Children almost always push back against the identity their parents assign them. There were three short stories we read for this week in which children struggled with older generations to define their identities, both as Americans and as immigrants, as well as their notions of success and a good life. Although each story addressed these issues, they all came to different conclusions. While reading these stories, I could not help but think back to Sara Smolinsky in Breadgivers, and her generational struggle. When these narratives are viewed side by side, one can see the wide variety of immigrant experiences. Some of this difference can be ascribed to the various cultures that the immigrant families are coming from: Chinese in “Children as Enemies” and “Two Kinds”, Pakistani in “Mr. Pirzada Comes To Dine”, and Jewish in Breadgivers. However, class is equally important in determining the shape of the narrative in each story.

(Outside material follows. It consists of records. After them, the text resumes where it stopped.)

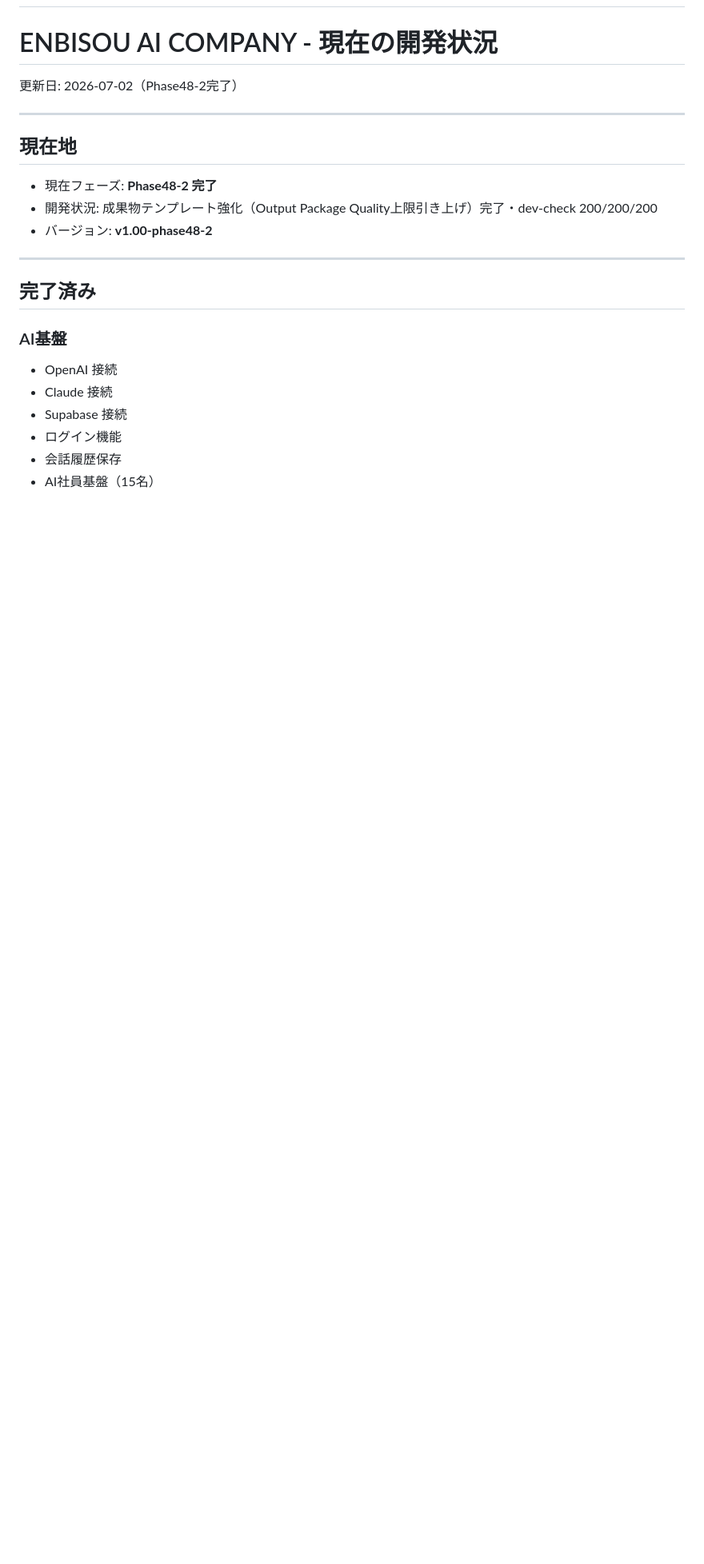
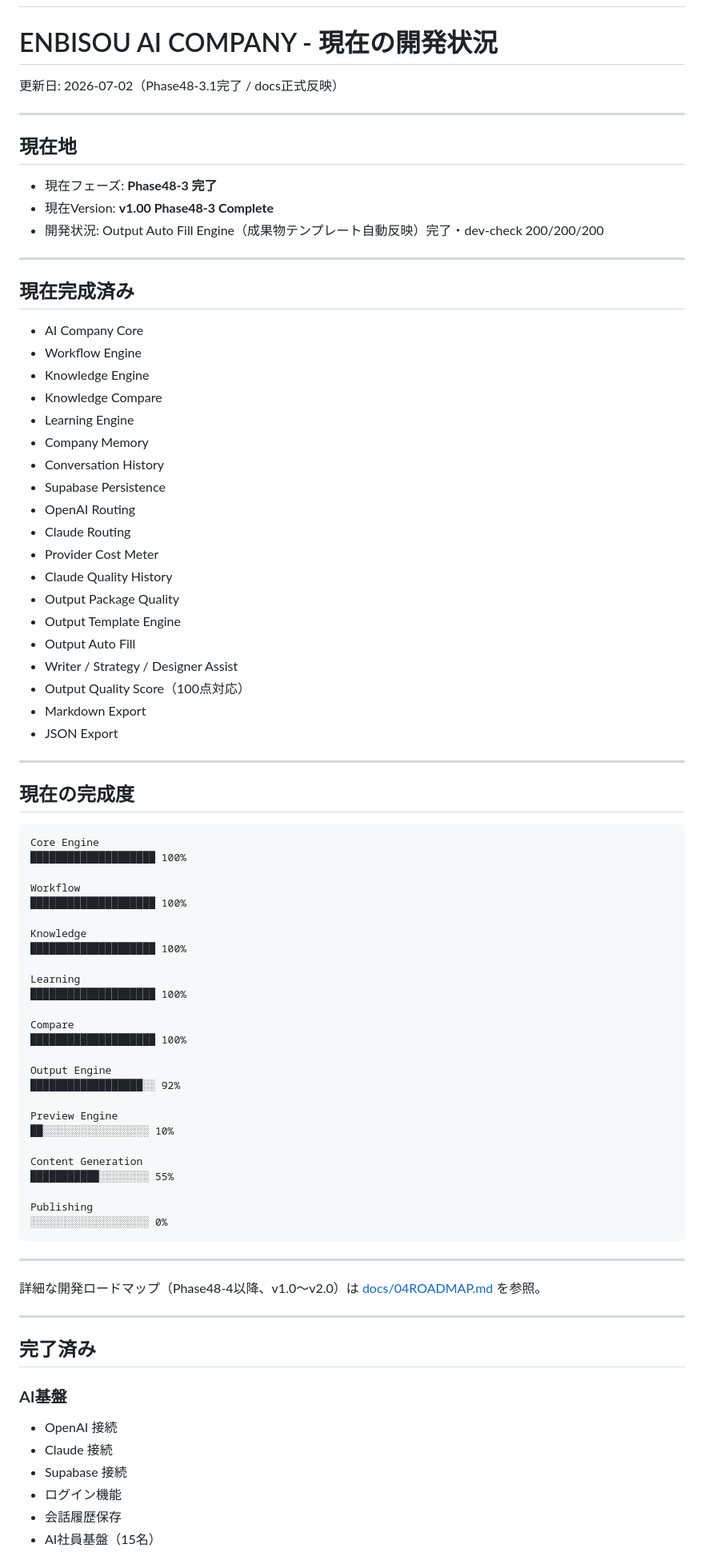
Before and after one commit to enbisou-bit/ai-company, a Markdown page: docs/01PROJECT_STATUS.md, the part around one of its changes. Shown at 80% size. GitHub-like rendering; blank space fills up the shorter version.

Commit message:
Phase48-3.1 docs update and roadmap

````diff
--- a/docs/01PROJECT_STATUS.md
+++ b/docs/01PROJECT_STATUS.md
@@ -2,15 +2,76 @@
 
 # ENBISOU AI COMPANY - 現在の開発状況
 
-更新日: 2026-07-02（Phase48-2完了）
+更新日: 2026-07-02（Phase48-3.1完了 / docs正式反映）
 
 ---
 
 ## 現在地
 
-- 現在フェーズ: **Phase48-2 完了**
-- 開発状況: 成果物テンプレート強化（Output Package Quality上限引き上げ）完了・dev-check 200/200/200
-- バージョン: **v1.00-phase48-2**
+- 現在フェーズ: **Phase48-3 完了**
+- 現在Version: **v1.00 Phase48-3 Complete**
+- 開発状況: Output Auto Fill Engine（成果物テンプレート自動反映）完了・dev-check 200/200/200
+
+---
+
+## 現在完成済み
+
+- AI Company Core
+- Workflow Engine
+- Knowledge Engine
+- Knowledge Compare
+- Learning Engine
+- Company Memory
+- Conversation History
+- Supabase Persistence
+- OpenAI Routing
+- Claude Routing
+- Provider Cost Meter
+- Claude Quality History
+- Output Package Quality
+- Output Template Engine
+- Output Auto Fill
+- Writer / Strategy / Designer Assist
+- Output Quality Score（100点対応）
+- Markdown Export
+- JSON Export
+
+---
+
+## 現在の完成度
+
+```
+Core Engine
+████████████████████ 100%
+
+Workflow
+████████████████████ 100%
+
+Knowledge
+████████████████████ 100%
+
+Learning
+████████████████████ 100%
+
+Compare
+████████████████████ 100%
+
+Output Engine
+██████████████████░░ 92%
+
+Preview Engine
+██░░░░░░░░░░░░░░░░░ 10%
+
+Content Generation
+███████████░░░░░░░░ 55%
+
+Publishing
+░░░░░░░░░░░░░░░░░░░ 0%
+```
+
+---
+
+詳細な開発ロードマップ（Phase48-4以降、v1.0〜v2.0）は [docs/04ROADMAP.md](04ROADMAP.md) を参照。
 
 ---
 
````
Also changed, not shown: other parts of docs/01PROJECT_STATUS.md (+17 -5 lines), docs/02PHASE_PROGRESS.md (+25 -4 lines), docs/04ROADMAP.md (added, +236 -0 lines).
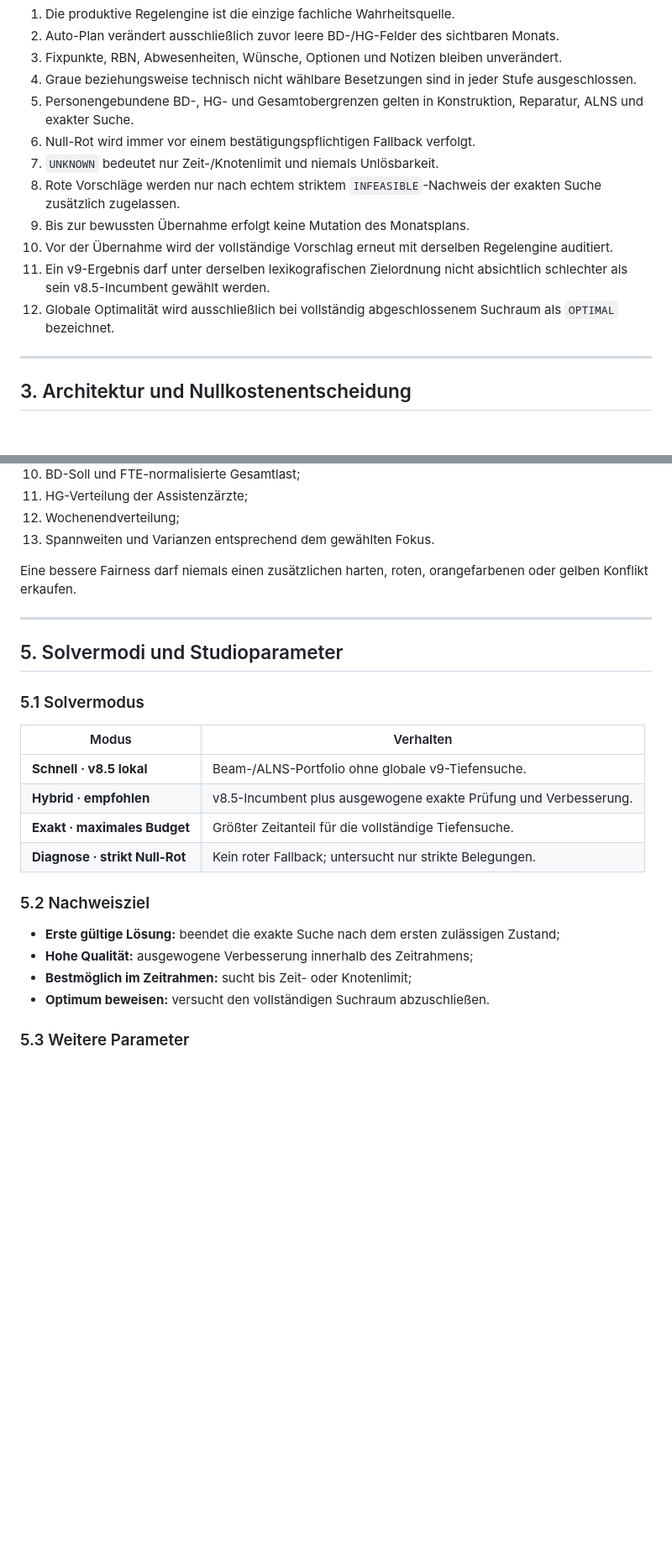
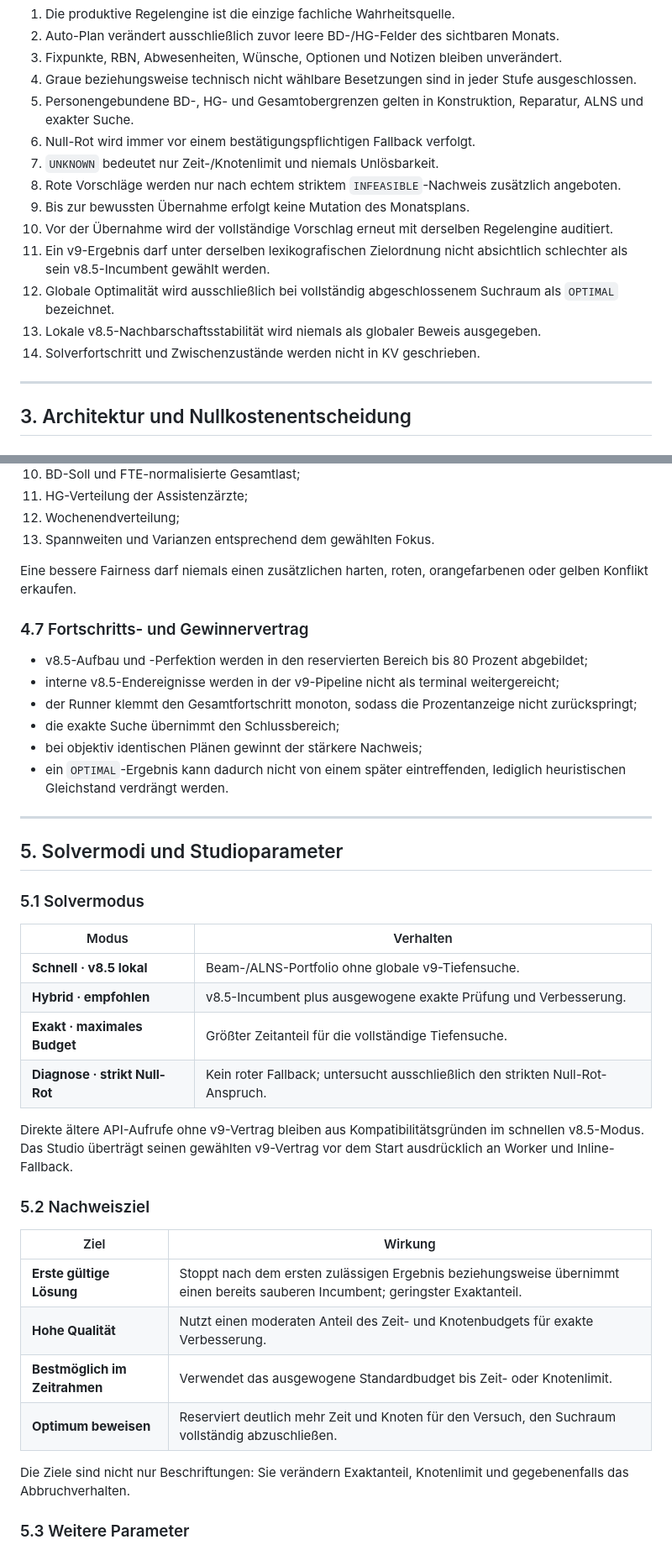
Before and after one commit to mlurz92/dienstplan, a Markdown page: README.md, 2 parts joined by grey strips. Shown at 84% size. Drawn GitHub-style; blank space fills up the shorter version.

```diff
--- a/README.md
+++ b/README.md
@@ -40,11 +40,13 @@ DienstplanRAD verbindet kontrollierbare manuelle Monatsplanung mit einer bestät
 5. Personengebundene BD-, HG- und Gesamtobergrenzen gelten in Konstruktion, Reparatur, ALNS und exakter Suche.
 6. Null-Rot wird immer vor einem bestätigungspflichtigen Fallback verfolgt.
 7. `UNKNOWN` bedeutet nur Zeit-/Knotenlimit und niemals Unlösbarkeit.
-8. Rote Vorschläge werden nur nach echtem striktem `INFEASIBLE`-Nachweis der exakten Suche zusätzlich zugelassen.
+8. Rote Vorschläge werden nur nach echtem striktem `INFEASIBLE`-Nachweis zusätzlich angeboten.
 9. Bis zur bewussten Übernahme erfolgt keine Mutation des Monatsplans.
 10. Vor der Übernahme wird der vollständige Vorschlag erneut mit derselben Regelengine auditiert.
 11. Ein v9-Ergebnis darf unter derselben lexikografischen Zielordnung nicht absichtlich schlechter als sein v8.5-Incumbent gewählt werden.
 12. Globale Optimalität wird ausschließlich bei vollständig abgeschlossenem Suchraum als `OPTIMAL` bezeichnet.
+13. Lokale v8.5-Nachbarschaftsstabilität wird niemals als globaler Beweis ausgegeben.
+14. Solverfortschritt und Zwischenzustände werden nicht in KV geschrieben.
 
 ---
 
@@ -191,6 +198,15 @@ Die Qualitätsreihenfolge bleibt hart priorisiert:
 
 Eine bessere Fairness darf niemals einen zusätzlichen harten, roten, orangefarbenen oder gelben Konflikt erkaufen.
 
+### 4.7 Fortschritts- und Gewinnervertrag
+
+- v8.5-Aufbau und -Perfektion werden in den reservierten Bereich bis 80 Prozent abgebildet;
+- interne v8.5-Endereignisse werden in der v9-Pipeline nicht als terminal weitergereicht;
+- der Runner klemmt den Gesamtfortschritt monoton, sodass die Prozentanzeige nicht zurückspringt;
+- die exakte Suche übernimmt den Schlussbereich;
+- bei objektiv identischen Plänen gewinnt der stärkere Nachweis;
+- ein `OPTIMAL`-Ergebnis kann dadurch nicht von einem später eintreffenden, lediglich heuristischen Gleichstand verdrängt werden.
+
 ---
 
 ## 5. Solvermodi und Studioparameter
@@ -202,14 +218,20 @@ Eine bessere Fairness darf niemals einen zusätzlichen harten, roten, orangefarb
 | **Schnell · v8.5 lokal** | Beam-/ALNS-Portfolio ohne globale v9-Tiefensuche. |
 | **Hybrid · empfohlen** | v8.5-Incumbent plus ausgewogene exakte Prüfung und Verbesserung. |
 | **Exakt · maximales Budget** | Größter Zeitanteil für die vollständige Tiefensuche. |
-| **Diagnose · strikt Null-Rot** | Kein roter Fallback; untersucht nur strikte Belegungen. |
+| **Diagnose · strikt Null-Rot** | Kein roter Fallback; untersucht ausschließlich den strikten Null-Rot-Anspruch. |
+
+Direkte ältere API-Aufrufe ohne v9-Vertrag bleiben aus Kompatibilitätsgründen im schnellen v8.5-Modus. Das Studio überträgt seinen gewählten v9-Vertrag vor dem Start ausdrücklich an Worker und Inline-Fallback.
 
 ### 5.2 Nachweisziel
 
-- **Erste gültige Lösung:** beendet die exakte Suche nach dem ersten zulässigen Zustand;
-- **Hohe Qualität:** ausgewogene Verbesserung innerhalb des Zeitrahmens;
-- **Bestmöglich im Zeitrahmen:** sucht bis Zeit- oder Knotenlimit;
-- **Optimum beweisen:** versucht den vollständigen Suchraum abzuschließen.
+| Ziel | Wirkung |
+| --- | --- |
+| **Erste gültige Lösung** | Stoppt nach dem ersten zulässigen Ergebnis beziehungsweise übernimmt einen bereits sauberen Incumbent; geringster Exaktanteil. |
+| **Hohe Qualität** | Nutzt einen moderaten Anteil des Zeit- und Knotenbudgets für exakte Verbesserung. |
+| **Bestmöglich im Zeitrahmen** | Verwendet das ausgewogene Standardbudget bis Zeit- oder Knotenlimit. |
+| **Optimum beweisen** | Reserviert deutlich mehr Zeit und Knoten für den Versuch, den Suchraum vollständig abzuschließen. |
+
+Die Ziele sind nicht nur Beschriftungen: Sie verändern Exaktanteil, Knotenlimit und gegebenenfalls das Abbruchverhalten.
 
 ### 5.3 Weitere Parameter
 
```
Also changed, not shown: other parts of README.md (+77 -47 lines).
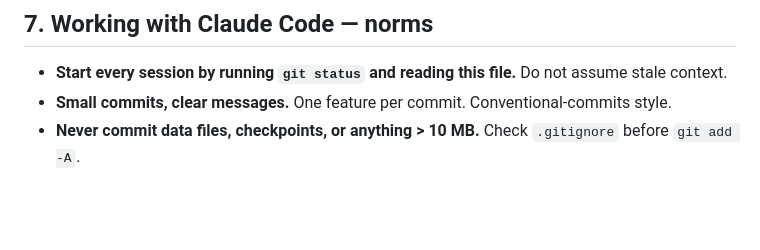
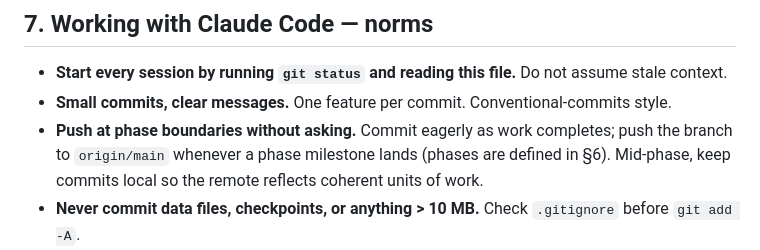
Before and after one commit to mapeke/ics-anomaly-detection, a Markdown page: CLAUDE.md, the part around the change. Rendered like a GitHub page; blank space fills up the shorter version.

Commit message:
CLAUDE.md: push at phase boundaries without asking
Previous default (inherited from system guidance) was to never push
without explicit permission per commit. That created friction at phase
boundaries where the remote was always stale.

New policy: commit eagerly; push whenever a phase milestone lands.
Mid-phase commits stay local so origin reflects coherent units.

```diff
--- a/CLAUDE.md
+++ b/CLAUDE.md
@@ -163,6 +163,7 @@ Goal: attribution working, thesis drafted, defense ready.
 
 - **Start every session by running `git status` and reading this file.** Do not assume stale context.
 - **Small commits, clear messages.** One feature per commit. Conventional-commits style.
+- **Push at phase boundaries without asking.** Commit eagerly as work completes; push the branch to `origin/main` whenever a phase milestone lands (phases are defined in §6). Mid-phase, keep commits local so the remote reflects coherent units of work.
 - **Never commit data files, checkpoints, or anything > 10 MB.** Check `.gitignore` before `git add -A`.
 - **Never run an experiment that hasn't been config-ified.** If the user asks for a quick experiment, write the YAML first, then run it.
 - **Tests before notebook results.** If a notebook produces a number the thesis will cite, there must be a test that pins the underlying function.
```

Ha Jin’s story “Children As Enemies” shows how younger generations can pressure more traditional members of their family into accepting American values. It illuminates the progression from the traditionalist grandparents, to the more progressive parents, to the children who push for a wholesale rejection of their Chinese heritage, asking to have their last names changed. It
is with resignation that the grandfather says at the end of the story “This is America, where we must learn self-reliance and mind our own business.” The economic circumstances of the family are key to this revelation, as it happens after the son rents his grandparents their own separate apartment. The family’s money provides them with a simple solution to this generational clash.
The child in Amy Tan’s story “Two Kinds” is similar to Sara Smolinsky in Breadgivers in her resistance to a domineering parent. The narrator in Woo’s story fights back against her mother’s plan for her to be a “prodigy.” Unlike Sara Smolinsky, her resistance is not the result of a drive to succeed and pull herself out of poverty, but rather from her assertion of her American right to laziness and individualism. The middle class circumstances of “Two Kinds” means that the struggle for emancipation from a controlling parent takes a very different form than in Breadgivers with its setting of grinding poverty.
Rather than fight to reject up her heritage, the child narrator in Jhumpa Lahiri’s story “When Mr. Pirzada Came to Dine” searches for connections to her parents’ culture. She is thoroughly Americanized, and is mystified by the television reports about Pakistan that her parents watch every evening with Mr. Pirzada, and is desperate to learn more. She attempts to find out more from books in her school library, but is unsuccessful. Eventually, she finds a connection in the piece of Halloween candy she eats every evening in Mr. Pirzada’s memory. This story is completely unique in comparison to Breadgivers and the other short stories. There is no inter-generational turbulence, and the child is actively seeking a connection to her heritage, rather than rejecting it. However, since the themes are the same it shows us that there are a practically infinite number of possible experiences for immigrants.
With these stories, I feel as if we have come full circle from our reading of Breadgivers earlier this semester. When considered together, these stories show that there is no such thing as the “Asian Experience” or the “Middle Class Experience” or the “Immigrant Experience” or the “Jewish Experience”. The characters in all of the stories wrestle with similar issues, but their reactions are motivated by a wide variety of factors including ethnicity, class, age, and gender. This shows just how many factors go in to determining who we are as human beings.
 Ha Jin, “Children as Enemies,” in A Good Fall (New York: Pantheon, 2009), 86
 Amy Tan, “Two Kinds,” in Joy Luck Club (New York: Vintage Contemporaries, 1989), 134-135 and 142-143
 Jhumpa Lahiri, “When Mr. Pirzada Came to Dine,” in Interpreter of Maladies (New York: Houghton Mifflin, 1999), 33
 Ibid., 42